[Start of section]

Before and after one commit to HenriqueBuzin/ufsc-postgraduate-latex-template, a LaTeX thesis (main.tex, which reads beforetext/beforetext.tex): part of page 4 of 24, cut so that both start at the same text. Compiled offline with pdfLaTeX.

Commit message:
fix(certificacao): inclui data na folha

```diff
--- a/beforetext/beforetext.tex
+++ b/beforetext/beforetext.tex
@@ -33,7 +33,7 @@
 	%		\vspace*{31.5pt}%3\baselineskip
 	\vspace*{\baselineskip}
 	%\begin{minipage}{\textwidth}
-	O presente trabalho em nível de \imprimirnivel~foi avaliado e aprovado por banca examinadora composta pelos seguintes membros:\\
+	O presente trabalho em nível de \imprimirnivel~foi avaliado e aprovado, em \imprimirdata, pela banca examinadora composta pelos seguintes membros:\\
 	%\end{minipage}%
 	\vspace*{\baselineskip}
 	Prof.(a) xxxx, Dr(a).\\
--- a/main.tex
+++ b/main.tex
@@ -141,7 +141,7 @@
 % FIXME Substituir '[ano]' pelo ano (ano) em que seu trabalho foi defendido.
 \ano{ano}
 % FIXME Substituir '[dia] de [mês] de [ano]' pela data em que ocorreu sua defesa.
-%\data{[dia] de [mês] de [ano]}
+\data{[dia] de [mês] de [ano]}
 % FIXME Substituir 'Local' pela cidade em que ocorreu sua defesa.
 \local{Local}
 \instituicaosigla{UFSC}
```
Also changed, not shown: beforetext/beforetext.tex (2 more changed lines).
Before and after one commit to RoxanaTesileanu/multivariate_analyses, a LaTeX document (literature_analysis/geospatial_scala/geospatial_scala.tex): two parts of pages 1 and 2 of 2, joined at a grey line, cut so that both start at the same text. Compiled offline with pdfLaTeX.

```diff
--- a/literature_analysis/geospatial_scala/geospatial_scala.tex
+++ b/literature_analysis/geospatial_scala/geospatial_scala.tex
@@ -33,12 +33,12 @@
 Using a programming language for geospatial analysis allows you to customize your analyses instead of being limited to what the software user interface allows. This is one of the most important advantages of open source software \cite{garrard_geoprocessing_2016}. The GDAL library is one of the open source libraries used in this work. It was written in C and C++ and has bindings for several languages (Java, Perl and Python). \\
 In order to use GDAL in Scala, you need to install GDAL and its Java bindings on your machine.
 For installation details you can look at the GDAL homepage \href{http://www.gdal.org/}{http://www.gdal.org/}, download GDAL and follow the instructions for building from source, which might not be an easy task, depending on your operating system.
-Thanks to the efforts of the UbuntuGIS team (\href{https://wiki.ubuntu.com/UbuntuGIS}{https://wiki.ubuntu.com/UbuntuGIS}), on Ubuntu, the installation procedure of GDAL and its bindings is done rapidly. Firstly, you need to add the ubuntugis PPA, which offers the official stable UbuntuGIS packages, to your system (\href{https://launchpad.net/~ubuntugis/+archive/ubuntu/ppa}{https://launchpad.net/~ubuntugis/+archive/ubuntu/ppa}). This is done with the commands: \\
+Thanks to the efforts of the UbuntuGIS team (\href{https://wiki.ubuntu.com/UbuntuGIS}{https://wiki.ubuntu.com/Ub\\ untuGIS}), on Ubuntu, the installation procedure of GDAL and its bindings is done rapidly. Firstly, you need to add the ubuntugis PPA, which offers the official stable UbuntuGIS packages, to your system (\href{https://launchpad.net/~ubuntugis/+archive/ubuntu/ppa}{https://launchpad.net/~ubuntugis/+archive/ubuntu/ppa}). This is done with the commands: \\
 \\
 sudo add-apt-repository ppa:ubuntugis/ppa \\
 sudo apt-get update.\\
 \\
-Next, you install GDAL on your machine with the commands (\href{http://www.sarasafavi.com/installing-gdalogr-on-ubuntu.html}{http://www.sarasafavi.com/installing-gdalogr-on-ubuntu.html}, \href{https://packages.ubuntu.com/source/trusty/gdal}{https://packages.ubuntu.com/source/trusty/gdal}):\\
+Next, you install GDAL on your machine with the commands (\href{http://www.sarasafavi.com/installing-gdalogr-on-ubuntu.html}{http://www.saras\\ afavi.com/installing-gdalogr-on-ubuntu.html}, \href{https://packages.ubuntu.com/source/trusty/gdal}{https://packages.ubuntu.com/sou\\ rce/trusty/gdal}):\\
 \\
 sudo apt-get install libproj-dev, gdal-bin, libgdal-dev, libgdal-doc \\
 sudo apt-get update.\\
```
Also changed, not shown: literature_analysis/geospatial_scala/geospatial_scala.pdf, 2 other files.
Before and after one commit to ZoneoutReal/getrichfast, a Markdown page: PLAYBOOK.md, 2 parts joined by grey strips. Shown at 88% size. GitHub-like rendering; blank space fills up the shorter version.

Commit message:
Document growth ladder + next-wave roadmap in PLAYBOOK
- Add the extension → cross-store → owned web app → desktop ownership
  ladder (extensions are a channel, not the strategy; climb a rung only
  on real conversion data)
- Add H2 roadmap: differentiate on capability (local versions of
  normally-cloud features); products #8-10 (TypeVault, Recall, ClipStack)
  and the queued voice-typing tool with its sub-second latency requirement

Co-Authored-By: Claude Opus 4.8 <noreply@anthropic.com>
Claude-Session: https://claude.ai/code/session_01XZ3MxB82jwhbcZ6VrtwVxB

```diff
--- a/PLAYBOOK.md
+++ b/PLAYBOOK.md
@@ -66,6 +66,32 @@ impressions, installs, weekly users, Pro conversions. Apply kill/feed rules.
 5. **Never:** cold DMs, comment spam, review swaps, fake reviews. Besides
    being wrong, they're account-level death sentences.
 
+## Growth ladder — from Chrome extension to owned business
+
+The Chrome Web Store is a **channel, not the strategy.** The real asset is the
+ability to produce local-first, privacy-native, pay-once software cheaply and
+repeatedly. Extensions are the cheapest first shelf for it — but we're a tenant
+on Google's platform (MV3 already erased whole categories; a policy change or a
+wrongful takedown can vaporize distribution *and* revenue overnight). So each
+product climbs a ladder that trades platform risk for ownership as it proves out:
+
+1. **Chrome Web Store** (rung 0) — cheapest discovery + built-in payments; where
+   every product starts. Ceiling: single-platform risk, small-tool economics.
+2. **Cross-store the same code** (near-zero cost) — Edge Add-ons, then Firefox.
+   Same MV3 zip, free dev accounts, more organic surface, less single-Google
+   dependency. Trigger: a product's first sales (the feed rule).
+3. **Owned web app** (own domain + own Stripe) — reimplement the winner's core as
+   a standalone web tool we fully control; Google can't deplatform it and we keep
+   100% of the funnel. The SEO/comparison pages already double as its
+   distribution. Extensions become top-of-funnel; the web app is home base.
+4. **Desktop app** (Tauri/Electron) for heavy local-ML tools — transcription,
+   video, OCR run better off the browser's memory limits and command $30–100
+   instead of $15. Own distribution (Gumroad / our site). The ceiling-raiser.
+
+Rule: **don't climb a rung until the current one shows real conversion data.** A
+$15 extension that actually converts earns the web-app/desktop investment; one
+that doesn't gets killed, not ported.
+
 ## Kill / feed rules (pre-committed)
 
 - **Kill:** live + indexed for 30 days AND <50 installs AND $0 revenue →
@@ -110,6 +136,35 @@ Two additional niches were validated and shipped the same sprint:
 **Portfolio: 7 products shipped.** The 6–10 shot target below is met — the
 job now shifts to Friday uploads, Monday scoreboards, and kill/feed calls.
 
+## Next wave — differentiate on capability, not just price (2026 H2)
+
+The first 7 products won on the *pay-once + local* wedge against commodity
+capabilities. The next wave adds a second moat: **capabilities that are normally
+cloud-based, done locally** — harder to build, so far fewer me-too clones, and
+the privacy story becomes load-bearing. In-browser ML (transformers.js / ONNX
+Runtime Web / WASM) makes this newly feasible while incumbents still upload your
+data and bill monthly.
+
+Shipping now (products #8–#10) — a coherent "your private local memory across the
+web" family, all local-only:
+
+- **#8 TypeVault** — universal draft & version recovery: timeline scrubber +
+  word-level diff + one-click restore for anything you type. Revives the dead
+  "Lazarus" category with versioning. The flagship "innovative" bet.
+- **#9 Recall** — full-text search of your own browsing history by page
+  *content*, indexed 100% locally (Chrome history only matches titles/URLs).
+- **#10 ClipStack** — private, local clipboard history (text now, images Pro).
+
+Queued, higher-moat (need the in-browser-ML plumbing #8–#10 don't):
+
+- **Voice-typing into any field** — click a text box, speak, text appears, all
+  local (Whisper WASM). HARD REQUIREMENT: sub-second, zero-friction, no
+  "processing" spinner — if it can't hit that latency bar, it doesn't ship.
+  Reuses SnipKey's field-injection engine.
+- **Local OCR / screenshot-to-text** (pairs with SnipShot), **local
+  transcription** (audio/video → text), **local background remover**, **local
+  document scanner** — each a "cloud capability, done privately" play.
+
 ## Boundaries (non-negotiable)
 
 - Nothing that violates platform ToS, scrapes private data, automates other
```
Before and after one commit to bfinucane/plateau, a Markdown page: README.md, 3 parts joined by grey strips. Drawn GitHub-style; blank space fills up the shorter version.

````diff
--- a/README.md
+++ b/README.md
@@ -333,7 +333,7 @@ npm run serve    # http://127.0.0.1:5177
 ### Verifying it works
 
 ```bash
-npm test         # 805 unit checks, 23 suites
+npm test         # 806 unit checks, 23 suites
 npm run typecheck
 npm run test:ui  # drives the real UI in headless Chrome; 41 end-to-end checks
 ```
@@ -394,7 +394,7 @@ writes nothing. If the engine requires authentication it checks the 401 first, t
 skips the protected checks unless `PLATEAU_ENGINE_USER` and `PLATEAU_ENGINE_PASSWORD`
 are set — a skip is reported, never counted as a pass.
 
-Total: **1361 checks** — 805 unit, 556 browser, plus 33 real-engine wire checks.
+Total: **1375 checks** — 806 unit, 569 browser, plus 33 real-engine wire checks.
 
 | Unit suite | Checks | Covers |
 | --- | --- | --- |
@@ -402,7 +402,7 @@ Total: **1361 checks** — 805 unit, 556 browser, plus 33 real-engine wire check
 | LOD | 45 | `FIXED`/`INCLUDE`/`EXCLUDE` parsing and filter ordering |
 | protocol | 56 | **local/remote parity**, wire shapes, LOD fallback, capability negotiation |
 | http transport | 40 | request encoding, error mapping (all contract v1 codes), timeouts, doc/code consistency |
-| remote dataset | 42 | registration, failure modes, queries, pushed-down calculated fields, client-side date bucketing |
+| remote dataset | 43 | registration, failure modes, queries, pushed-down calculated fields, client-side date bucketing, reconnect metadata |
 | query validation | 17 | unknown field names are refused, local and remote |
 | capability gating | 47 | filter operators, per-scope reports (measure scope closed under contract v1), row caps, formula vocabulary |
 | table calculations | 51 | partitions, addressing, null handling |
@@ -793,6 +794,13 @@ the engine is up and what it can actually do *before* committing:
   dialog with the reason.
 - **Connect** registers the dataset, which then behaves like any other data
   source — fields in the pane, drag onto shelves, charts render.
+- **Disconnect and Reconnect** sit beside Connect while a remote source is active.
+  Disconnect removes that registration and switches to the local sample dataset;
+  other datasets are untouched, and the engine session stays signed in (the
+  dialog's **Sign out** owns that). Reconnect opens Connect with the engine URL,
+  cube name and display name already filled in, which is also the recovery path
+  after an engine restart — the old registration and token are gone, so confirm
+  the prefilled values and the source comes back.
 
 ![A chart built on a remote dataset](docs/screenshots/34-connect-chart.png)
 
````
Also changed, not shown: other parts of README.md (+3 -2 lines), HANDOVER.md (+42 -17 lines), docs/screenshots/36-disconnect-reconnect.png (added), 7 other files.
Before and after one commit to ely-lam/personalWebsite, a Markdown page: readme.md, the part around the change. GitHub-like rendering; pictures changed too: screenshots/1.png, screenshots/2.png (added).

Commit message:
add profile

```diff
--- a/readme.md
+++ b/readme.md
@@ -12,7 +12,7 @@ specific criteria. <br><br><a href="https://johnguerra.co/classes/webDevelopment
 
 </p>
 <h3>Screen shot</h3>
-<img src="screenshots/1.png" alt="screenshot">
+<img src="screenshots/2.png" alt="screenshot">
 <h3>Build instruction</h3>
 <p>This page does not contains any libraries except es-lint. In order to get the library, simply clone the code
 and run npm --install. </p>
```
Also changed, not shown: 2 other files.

[End of section]

Say how many lines of the listing above include the word "browser", giving the number alone.

6